**** Supplied material

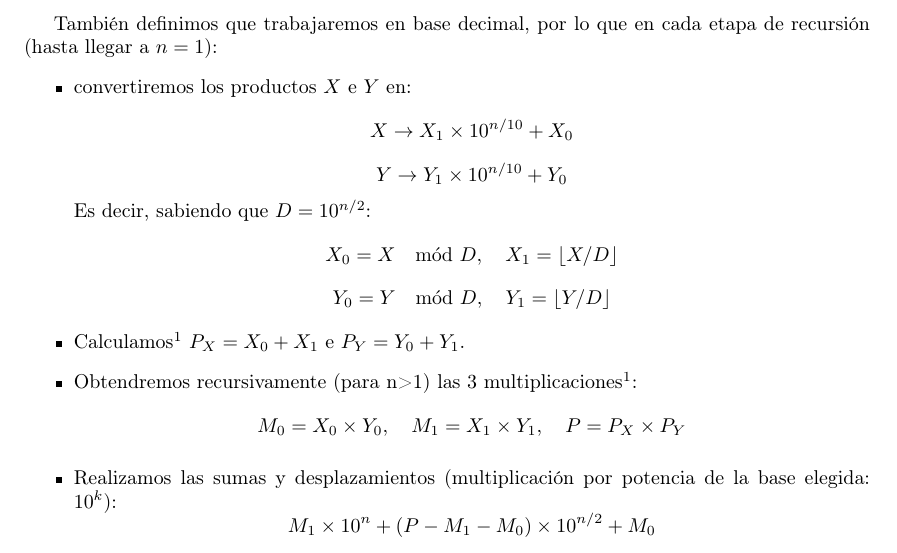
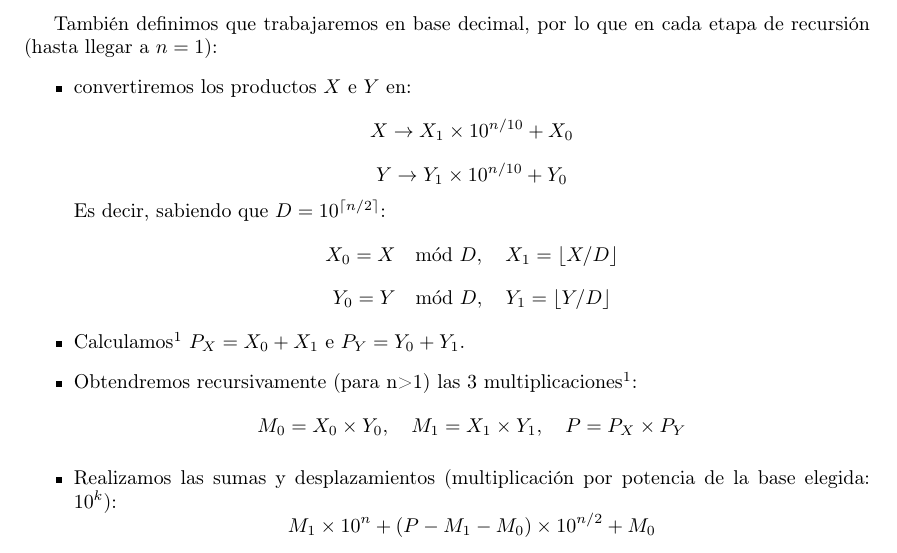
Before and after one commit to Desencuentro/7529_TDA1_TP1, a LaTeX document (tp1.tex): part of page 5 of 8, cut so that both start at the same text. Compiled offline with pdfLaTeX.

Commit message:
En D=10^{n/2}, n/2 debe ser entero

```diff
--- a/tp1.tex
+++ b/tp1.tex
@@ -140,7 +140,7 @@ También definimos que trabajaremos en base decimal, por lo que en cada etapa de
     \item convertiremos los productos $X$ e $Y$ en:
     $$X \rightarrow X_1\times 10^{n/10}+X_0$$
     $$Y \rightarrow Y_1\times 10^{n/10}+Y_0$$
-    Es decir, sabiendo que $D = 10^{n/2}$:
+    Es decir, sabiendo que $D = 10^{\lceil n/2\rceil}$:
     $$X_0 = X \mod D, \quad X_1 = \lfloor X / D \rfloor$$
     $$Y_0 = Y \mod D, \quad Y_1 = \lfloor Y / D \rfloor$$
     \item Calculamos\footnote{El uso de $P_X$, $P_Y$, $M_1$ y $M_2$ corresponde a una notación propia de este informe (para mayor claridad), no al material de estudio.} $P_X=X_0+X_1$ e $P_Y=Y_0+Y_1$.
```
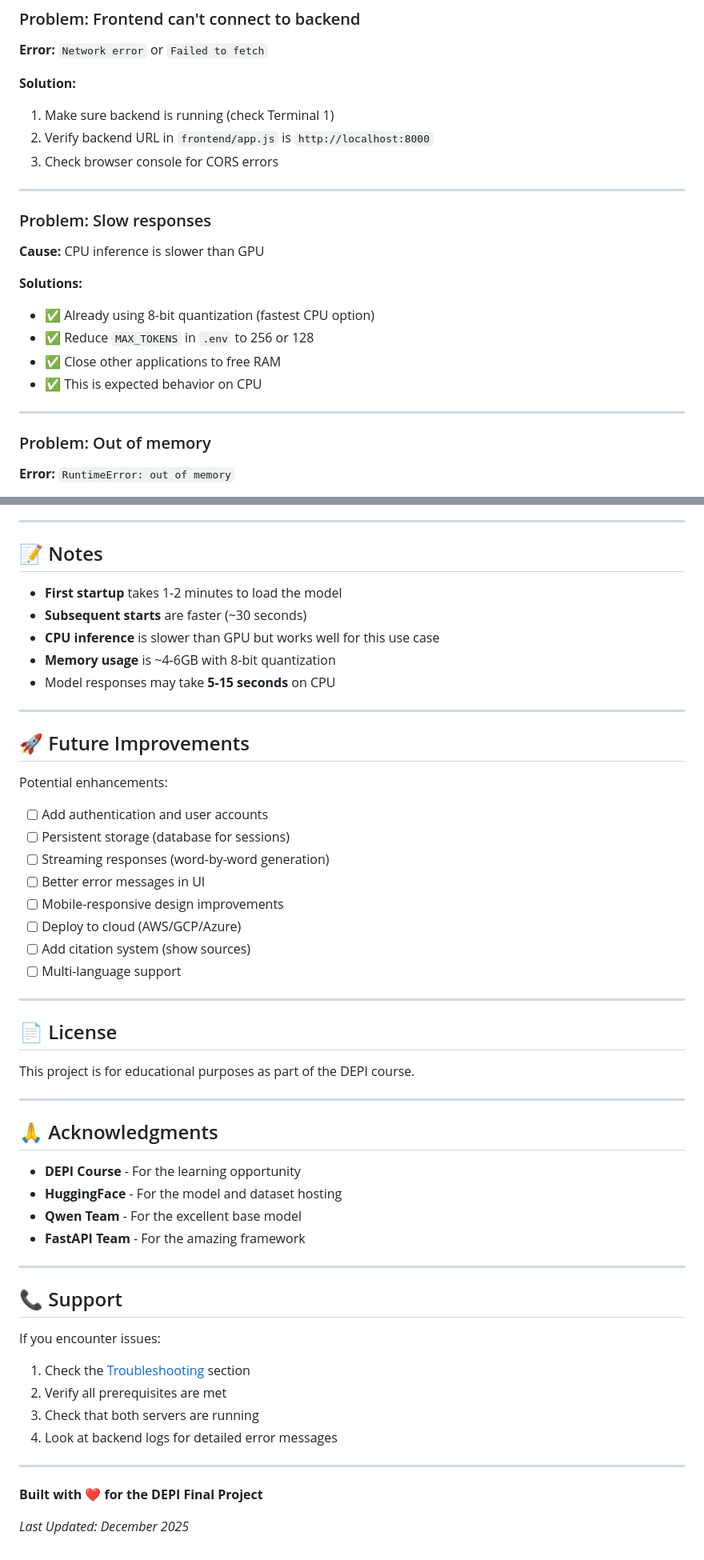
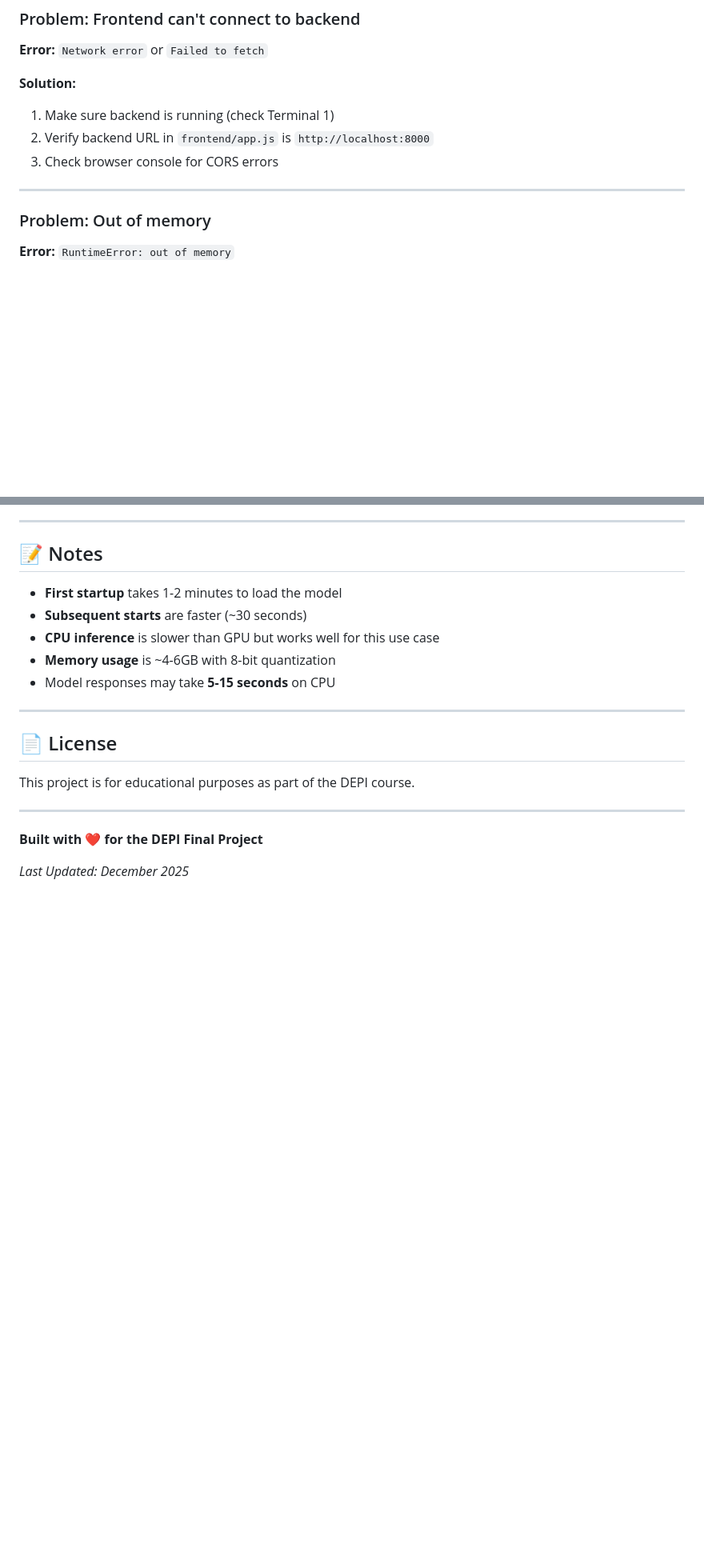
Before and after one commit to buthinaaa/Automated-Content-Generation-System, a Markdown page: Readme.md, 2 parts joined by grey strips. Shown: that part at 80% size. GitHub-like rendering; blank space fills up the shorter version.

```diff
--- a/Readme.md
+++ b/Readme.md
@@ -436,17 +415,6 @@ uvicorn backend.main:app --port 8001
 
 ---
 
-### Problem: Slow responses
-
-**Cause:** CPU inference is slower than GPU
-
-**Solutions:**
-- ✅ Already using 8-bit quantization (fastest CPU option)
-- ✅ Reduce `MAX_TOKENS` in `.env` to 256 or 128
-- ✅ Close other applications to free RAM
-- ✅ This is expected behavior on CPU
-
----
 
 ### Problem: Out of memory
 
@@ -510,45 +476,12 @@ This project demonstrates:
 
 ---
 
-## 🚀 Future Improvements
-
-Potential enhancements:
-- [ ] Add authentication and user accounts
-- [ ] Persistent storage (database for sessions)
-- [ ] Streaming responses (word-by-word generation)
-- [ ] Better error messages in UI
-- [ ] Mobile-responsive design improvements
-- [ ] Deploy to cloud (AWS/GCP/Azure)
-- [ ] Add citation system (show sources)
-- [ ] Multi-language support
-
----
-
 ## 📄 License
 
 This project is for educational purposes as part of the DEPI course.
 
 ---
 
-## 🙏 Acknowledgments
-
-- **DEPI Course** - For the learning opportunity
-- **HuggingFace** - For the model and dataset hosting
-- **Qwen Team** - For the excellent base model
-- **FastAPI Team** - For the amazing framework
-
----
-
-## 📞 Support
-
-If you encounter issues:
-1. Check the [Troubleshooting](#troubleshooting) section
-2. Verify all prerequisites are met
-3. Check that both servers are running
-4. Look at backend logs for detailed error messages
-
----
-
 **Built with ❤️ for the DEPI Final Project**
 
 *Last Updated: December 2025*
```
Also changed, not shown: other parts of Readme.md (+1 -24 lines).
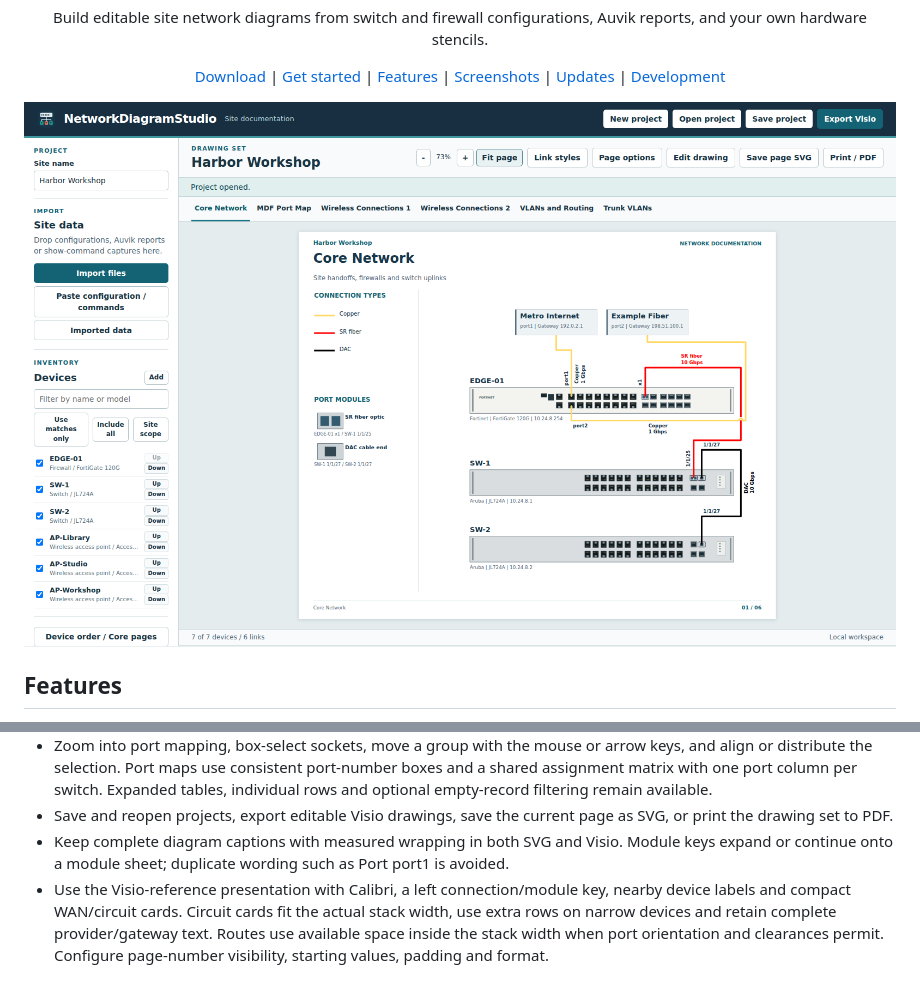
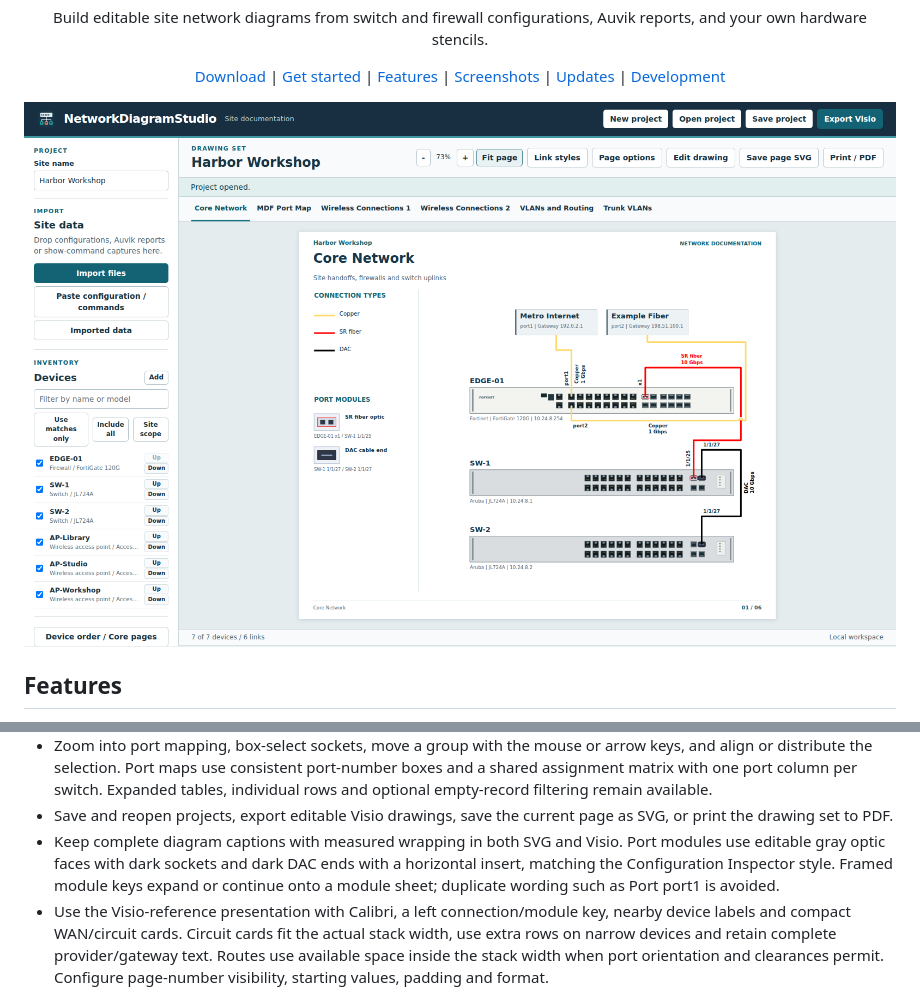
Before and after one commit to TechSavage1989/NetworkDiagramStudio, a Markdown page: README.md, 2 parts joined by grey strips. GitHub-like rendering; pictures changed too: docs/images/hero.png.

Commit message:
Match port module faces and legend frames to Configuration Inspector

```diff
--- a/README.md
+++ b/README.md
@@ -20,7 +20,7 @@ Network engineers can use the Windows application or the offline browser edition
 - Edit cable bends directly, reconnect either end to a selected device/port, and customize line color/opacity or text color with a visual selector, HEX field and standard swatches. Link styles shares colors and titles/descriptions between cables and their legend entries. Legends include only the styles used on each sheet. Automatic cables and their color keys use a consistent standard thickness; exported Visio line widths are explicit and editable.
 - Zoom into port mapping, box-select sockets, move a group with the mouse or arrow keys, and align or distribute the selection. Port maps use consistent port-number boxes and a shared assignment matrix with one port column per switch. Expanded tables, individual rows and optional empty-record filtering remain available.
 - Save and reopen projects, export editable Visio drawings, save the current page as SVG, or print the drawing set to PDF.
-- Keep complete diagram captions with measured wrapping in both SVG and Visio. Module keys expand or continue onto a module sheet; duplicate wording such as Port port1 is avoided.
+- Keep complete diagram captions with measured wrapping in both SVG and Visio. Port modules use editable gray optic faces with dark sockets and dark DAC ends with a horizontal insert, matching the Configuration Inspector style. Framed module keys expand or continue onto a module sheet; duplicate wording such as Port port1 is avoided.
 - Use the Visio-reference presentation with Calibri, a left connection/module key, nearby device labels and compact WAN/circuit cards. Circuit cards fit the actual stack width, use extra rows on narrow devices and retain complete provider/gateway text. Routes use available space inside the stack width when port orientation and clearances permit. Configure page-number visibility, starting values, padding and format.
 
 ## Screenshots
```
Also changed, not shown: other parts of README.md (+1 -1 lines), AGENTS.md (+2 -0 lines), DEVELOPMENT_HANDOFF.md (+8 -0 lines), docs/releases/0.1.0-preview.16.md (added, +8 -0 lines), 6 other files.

********

### Exercise instructions
Repeat the data in full and exactly. Omit pictures.

### Answer section
Before and after one commit to Desencuentro/7529_TDA1_TP1, a LaTeX document (tp1.tex): part of page 5 of 8, cut so that both start at the same text. Compiled offline with pdfLaTeX.

Commit message:
En D=10^{n/2}, n/2 debe ser entero

```diff
--- a/tp1.tex
+++ b/tp1.tex
@@ -140,7 +140,7 @@ También definimos que trabajaremos en base decimal, por lo que en cada etapa de
     \item convertiremos los productos $X$ e $Y$ en:
     $$X \rightarrow X_1\times 10^{n/10}+X_0$$
     $$Y \rightarrow Y_1\times 10^{n/10}+Y_0$$
-    Es decir, sabiendo que $D = 10^{n/2}$:
+    Es decir, sabiendo que $D = 10^{\lceil n/2\rceil}$:
     $$X_0 = X \mod D, \quad X_1 = \lfloor X / D \rfloor$$
     $$Y_0 = Y \mod D, \quad Y_1 = \lfloor Y / D \rfloor$$
     \item Calculamos\footnote{El uso de $P_X$, $P_Y$, $M_1$ y $M_2$ corresponde a una notación propia de este informe (para mayor claridad), no al material de estudio.} $P_X=X_0+X_1$ e $P_Y=Y_0+Y_1$.
```
Before and after one commit to buthinaaa/Automated-Content-Generation-System, a Markdown page: Readme.md, 2 parts joined by grey strips. Shown: that part at 80% size. GitHub-like rendering; blank space fills up the shorter version.

```diff
--- a/Readme.md
+++ b/Readme.md
@@ -436,17 +415,6 @@ uvicorn backend.main:app --port 8001
 
 ---
 
-### Problem: Slow responses
-
-**Cause:** CPU inference is slower than GPU
-
-**Solutions:**
-- ✅ Already using 8-bit quantization (fastest CPU option)
-- ✅ Reduce `MAX_TOKENS` in `.env` to 256 or 128
-- ✅ Close other applications to free RAM
-- ✅ This is expected behavior on CPU
-
----
 
 ### Problem: Out of memory
 
@@ -510,45 +476,12 @@ This project demonstrates:
 
 ---
 
-## 🚀 Future Improvements
-
-Potential enhancements:
-- [ ] Add authentication and user accounts
-- [ ] Persistent storage (database for sessions)
-- [ ] Streaming responses (word-by-word generation)
-- [ ] Better error messages in UI
-- [ ] Mobile-responsive design improvements
-- [ ] Deploy to cloud (AWS/GCP/Azure)
-- [ ] Add citation system (show sources)
-- [ ] Multi-language support
-
----
-
 ## 📄 License
 
 This project is for educational purposes as part of the DEPI course.
 
 ---
 
-## 🙏 Acknowledgments
-
-- **DEPI Course** - For the learning opportunity
-- **HuggingFace** - For the model and dataset hosting
-- **Qwen Team** - For the excellent base model
-- **FastAPI Team** - For the amazing framework
-
----
-
-## 📞 Support
-
-If you encounter issues:
-1. Check the [Troubleshooting](#troubleshooting) section
-2. Verify all prerequisites are met
-3. Check that both servers are running
-4. Look at backend logs for detailed error messages
-
----
-
 **Built with ❤️ for the DEPI Final Project**
 
 *Last Updated: December 2025*
```
Also changed, not shown: other parts of Readme.md (+1 -24 lines).
Before and after one commit to TechSavage1989/NetworkDiagramStudio, a Markdown page: README.md, 2 parts joined by grey strips. GitHub-like rendering; pictures changed too: docs/images/hero.png.

Commit message:
Match port module faces and legend frames to Configuration Inspector

```diff
--- a/README.md
+++ b/README.md
@@ -20,7 +20,7 @@ Network engineers can use the Windows application or the offline browser edition
 - Edit cable bends directly, reconnect either end to a selected device/port, and customize line color/opacity or text color with a visual selector, HEX field and standard swatches. Link styles shares colors and titles/descriptions between cables and their legend entries. Legends include only the styles used on each sheet. Automatic cables and their color keys use a consistent standard thickness; exported Visio line widths are explicit and editable.
 - Zoom into port mapping, box-select sockets, move a group with the mouse or arrow keys, and align or distribute the selection. Port maps use consistent port-number boxes and a shared assignment matrix with one port column per switch. Expanded tables, individual rows and optional empty-record filtering remain available.
 - Save and reopen projects, export editable Visio drawings, save the current page as SVG, or print the drawing set to PDF.
-- Keep complete diagram captions with measured wrapping in both SVG and Visio. Module keys expand or continue onto a module sheet; duplicate wording such as Port port1 is avoided.
+- Keep complete diagram captions with measured wrapping in both SVG and Visio. Port modules use editable gray optic faces with dark sockets and dark DAC ends with a horizontal insert, matching the Configuration Inspector style. Framed module keys expand or continue onto a module sheet; duplicate wording such as Port port1 is avoided.
 - Use the Visio-reference presentation with Calibri, a left connection/module key, nearby device labels and compact WAN/circuit cards. Circuit cards fit the actual stack width, use extra rows on narrow devices and retain complete provider/gateway text. Routes use available space inside the stack width when port orientation and clearances permit. Configure page-number visibility, starting values, padding and format.
 
 ## Screenshots
```
Also changed, not shown: other parts of README.md (+1 -1 lines), AGENTS.md (+2 -0 lines), DEVELOPMENT_HANDOFF.md (+8 -0 lines), docs/releases/0.1.0-preview.16.md (added, +8 -0 lines), 6 other files.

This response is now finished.